Crossfader’s Black Metal Primer
Arguably the most polarizing and controversial subgenre of metal, which already has a good share of morbid quirks and weirdos, black metal reigns supreme. Seating itself comfortably in the shadowy depths of music culture, black metal has exploded on the internet since its early stages thriving among European youth in the 90s and has spread deeply into the modern American music fan conscience. Almost always associated with subjects of death, despair, and complete devotion to God’s rival, black metal may be a lot to take in. With aggressive tremolo guitar picking, relentless blast beats, and piercing eagle screams, it’s easy to see why many decide not to bother with black metal. However, there is a point where this chaos resonates on a gut level with the listener, who in turn must throw away any Satanic or nationalistic ideologies and edginess tied to the scene and merely become awe-inspired by the sheer animalistic ferocity producing incredibly destructive sounds. Here we’ll attempt to fully embrace black metal by picking a few standout releases, venturing through all of its incarnations throughout the globe and its history.
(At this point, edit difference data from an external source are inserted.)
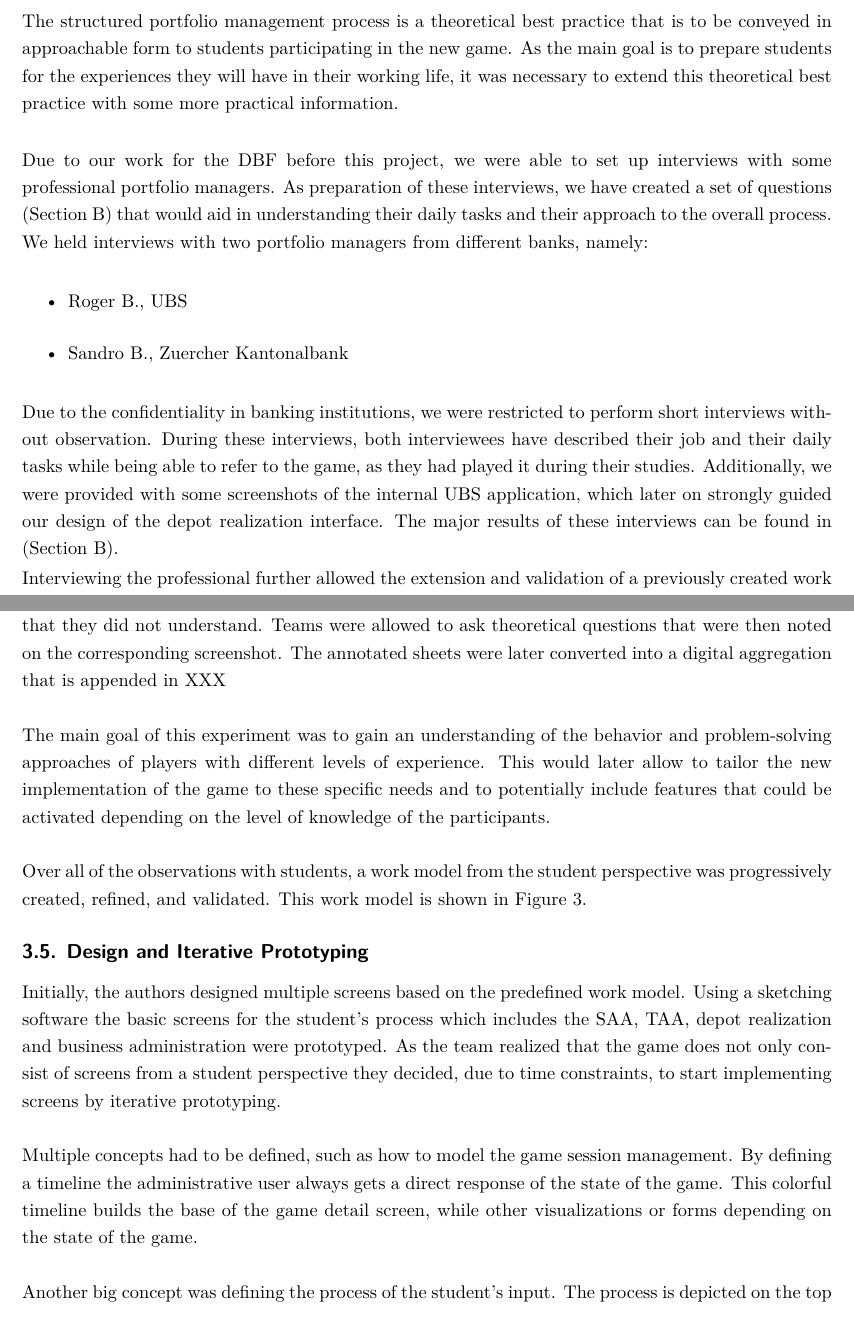
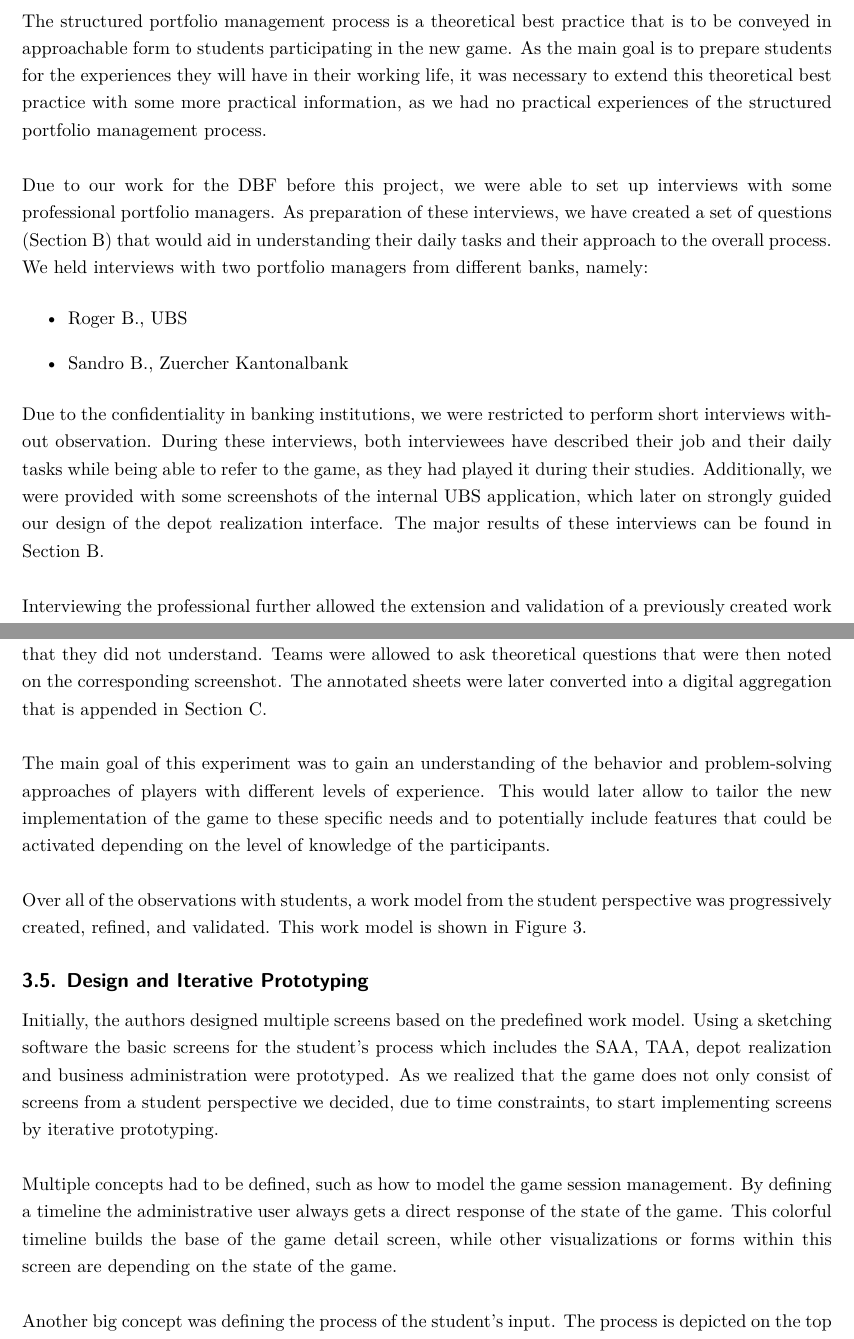
Before and after one commit to pascalzehnder/pfm-report, a LaTeX document (report.tex, which reads sections/03_Methodology.tex): two parts of pages 9 and 11 of 60, joined at a grey line, cut so that both start at the same text. Compiled offline with XeLaTeX.

Commit message:
Minor layout updates in methodology

```diff
--- a/sections/03_Methodology.tex
+++ b/sections/03_Methodology.tex
@@ -9,7 +9,7 @@ A typical requirements engineering process serves as the base of our engineering
 
 
 \subsection{Interviews with Professionals}
-The structured portfolio management process is a theoretical best practice that is to be conveyed in approachable form to students participating in the new game. As the main goal is to prepare students for the experiences they will have in their working life, it was necessary to extend this theoretical best practice with some more practical information. \\
+The structured portfolio management process is a theoretical best practice that is to be conveyed in approachable form to students participating in the new game. As the main goal is to prepare students for the experiences they will have in their working life, it was necessary to extend this theoretical best practice with some more practical information, as we had no practical experiences of the structured portfolio management process. \\
 
 Due to our work for the DBF before this project, we were able to set up interviews with some professional portfolio managers. As preparation of these interviews, we have created a set of questions (\Cref{sec:appendix_interview_questions}) that would aid in understanding their daily tasks and their approach to the overall process. We held interviews with two portfolio managers from different banks, namely:
 
@@ -46,7 +47,7 @@ For the latter instance of the game, recording software was installed on the com
 
 \subsection{Experimental Game with Students}
 % TODO: annotated screenshots
-Alongside the two executions of the game that we were able to observe, we further managed to set up an experimental setting in cooperation with the DBF team. In this experimental setting, two bachelor-level students with basic knowledge in Finance and two master students with advanced theoretical knowledge of portfolio management played two periods of a supervised game. They were handed out screenshots of the major screens, on which they could annotate everything that came to their mind or that they did not understand. Teams were allowed to ask theoretical questions that were then noted on the corresponding screenshot. The annotated sheets were later converted into a digital aggregation that is appended in XXX \\
+Alongside the two executions of the game that we were able to observe, we further managed to set up an experimental setting in cooperation with the DBF team. In this experimental setting, two bachelor-level students with basic knowledge in Finance and two master students with advanced theoretical knowledge of portfolio management played two periods of a supervised game. They were handed out screenshots of the major screens, on which they could annotate everything that came to their mind or that they did not understand. Teams were allowed to ask theoretical questions that were then noted on the corresponding screenshot. The annotated sheets were later converted into a digital aggregation that is appended in \Cref{sec:appendix_observation_notes}. \\
 
 The main goal of this experiment was to gain an understanding of the behavior and problem-solving approaches of players with different levels of experience. This would later allow to tailor the new implementation of the game to these specific needs and to potentially include features that could be activated depending on the level of knowledge of the participants. \\
 
@@ -64,9 +65,9 @@ Over all of the observations with students, a work model from the student perspe
 
 \subsection{Design and Iterative Prototyping}
 % TODO: rework
-Initially, the authors designed multiple screens based on the predefined work model. Using a sketching software the basic screens for the student's process which includes the SAA, TAA, depot realization and business administration were prototyped. As the team realized that the game does not only consist of screens from a student perspective they decided, due to time constraints, to start implementing screens by iterative prototyping. \\
+Initially, the authors designed multiple screens based on the predefined work model. Using a sketching software the basic screens for the student's process which includes the SAA, TAA, depot realization and business administration were prototyped. As we realized that the game does not only consist of screens from a student perspective we decided, due to time constraints, to start implementing screens by iterative prototyping. \\
 
-Multiple concepts had to be defined, such as how to model the game session management. By defining a timeline the administrative user always gets a direct response of the state of the game. This colorful timeline builds the base of the game detail screen, while other visualizations or forms depending on the state of the game.\\
+Multiple concepts had to be defined, such as how to model the game session management. By defining a timeline the administrative user always gets a direct response of the state of the game. This colorful timeline builds the base of the game detail screen, while other visualizations or forms within this screen are depending on the state of the game.\\
 
 Another big concept was defining the process of the student's input. The process is depicted on the top located game navigation bar on the right corner. Each processing task (SAA, TAA, depot realization, business administration) has its own progress state. Different concepts have been tried to model this process best intuitive for the users.
 % TODO more?
```
Also changed, not shown: sections/03_Methodology.tex (5 more changed lines).
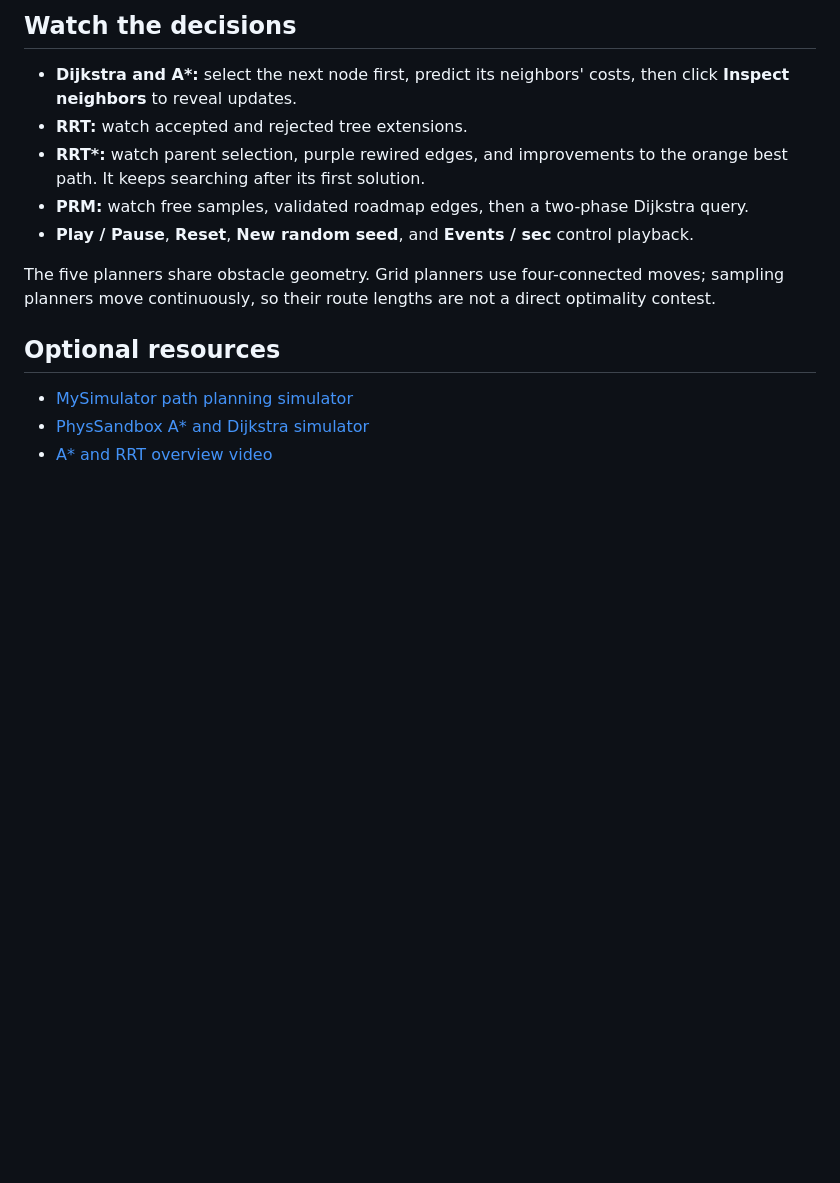
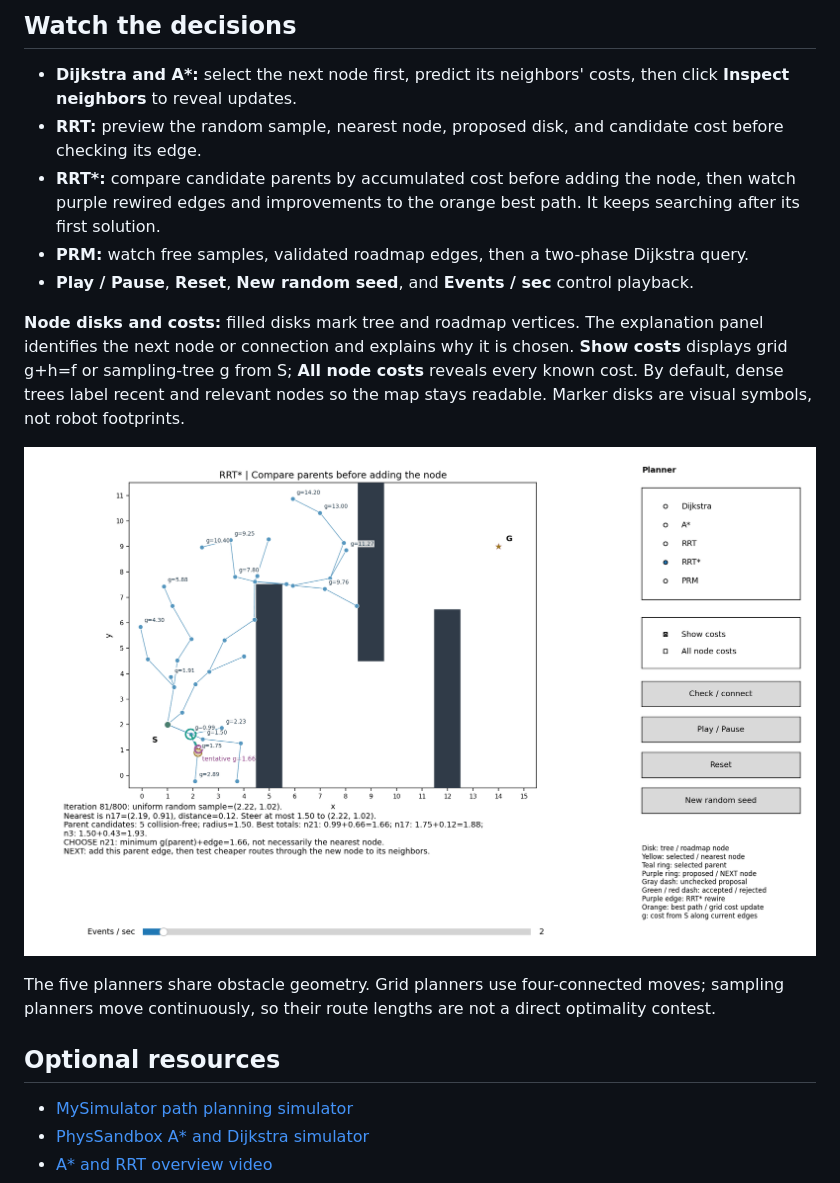
Before and after one commit to hoanbklucky/path-planning-algorithms, a Markdown page: README.md, the part around the change. Rendered like a GitHub page; pictures changed too: assets/simulator_controls.png; blank space fills up the shorter version.

Commit message:
Explain next planning decisions and show tree nodes and accumulated costs

```diff
--- a/README.md
+++ b/README.md
@@ -38,10 +38,14 @@ Use the same interpreter for installation and execution. If your Python installa
 ## Watch the decisions
 
 - **Dijkstra and A\*:** select the next node first, predict its neighbors' costs, then click **Inspect neighbors** to reveal updates.
-- **RRT:** watch accepted and rejected tree extensions.
-- **RRT\*:** watch parent selection, purple rewired edges, and improvements to the orange best path. It keeps searching after its first solution.
+- **RRT:** preview the random sample, nearest node, proposed disk, and candidate cost before checking its edge.
+- **RRT\*:** compare candidate parents by accumulated cost before adding the node, then watch purple rewired edges and improvements to the orange best path. It keeps searching after its first solution.
 - **PRM:** watch free samples, validated roadmap edges, then a two-phase Dijkstra query.
 - **Play / Pause**, **Reset**, **New random seed**, and **Events / sec** control playback.
+
+**Node disks and costs:** filled disks mark tree and roadmap vertices. The explanation panel identifies the next node or connection and explains why it is chosen. **Show costs** displays grid g+h=f or sampling-tree g from S; **All node costs** reveals every known cost. By default, dense trees label recent and relevant nodes so the map stays readable. Marker disks are visual symbols, not robot footprints.
+
+![Decision explanation and tree costs](assets/simulator_controls.png)
 
 The five planners share obstacle geometry. Grid planners use four-connected moves; sampling planners move continuously, so their route lengths are not a direct optimality contest.
 
```
Also changed, not shown: docs/05_simulation_activities.md (+18 -2 lines), 3 other files.
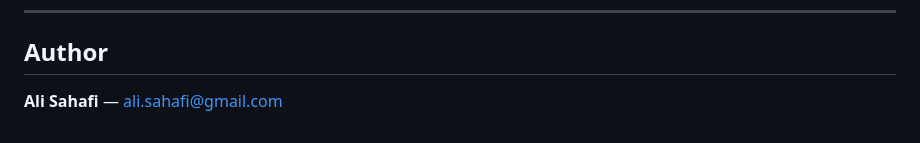
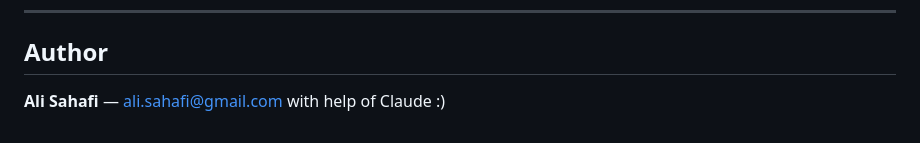
Before and after one commit to AliSahafi/ATMEGA32A_Driver, a Markdown page: README.md, the part around the change. Rendered like a GitHub page.

Commit message:
Update author information with acknowledgment
Added acknowledgment for assistance from Claude.

```diff
--- a/README.md
+++ b/README.md
@@ -179,4 +179,4 @@ main/
 
 ## Author
 
-**Ali Sahafi** — ali.sahafi@gmail.com
+**Ali Sahafi** — ali.sahafi@gmail.com with help of Claude :)
```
Cradle of Filth – DUSK…AND HER EMBRACE
Favorite Tracks: “Heaven Torn Asunder”, “Funeral In Carpathia”
I, like many English-speaking newcomers to black metal, first dipped my toes into the subgenre with none other than the UK’s Cradle of Filth. Simply put, this was how black metal captured little kids’ minds back in 1996 with some sprinklings of accessibility. Claiming to be the most successful English metal band since Iron Maiden, Cradle’s Dani Filth and company bathed themselves in the typically Norwegian sound and aesthetic early on. The band skillfully combined the blistering wretchedness of black metal with symphonic pieces and more than a few clean guest vocalists that aided many a first endeavor into such music. This, of course, exhibited a penchant for theatrics and stage service that also propelled the band’s fame. DUSK…AND HER EMBRACE is by far Cradle’s most refined outing and really got their Scandinavian neighbors scratching their heads for a few years. Dani’s vocals bring some of the high points as he lays over himself deep Nightmare Before Christmas-esque growls and sharp screams with English brethren Cronos of the band Venom popping in to give him support.
Lugubrum – DE WARE HOND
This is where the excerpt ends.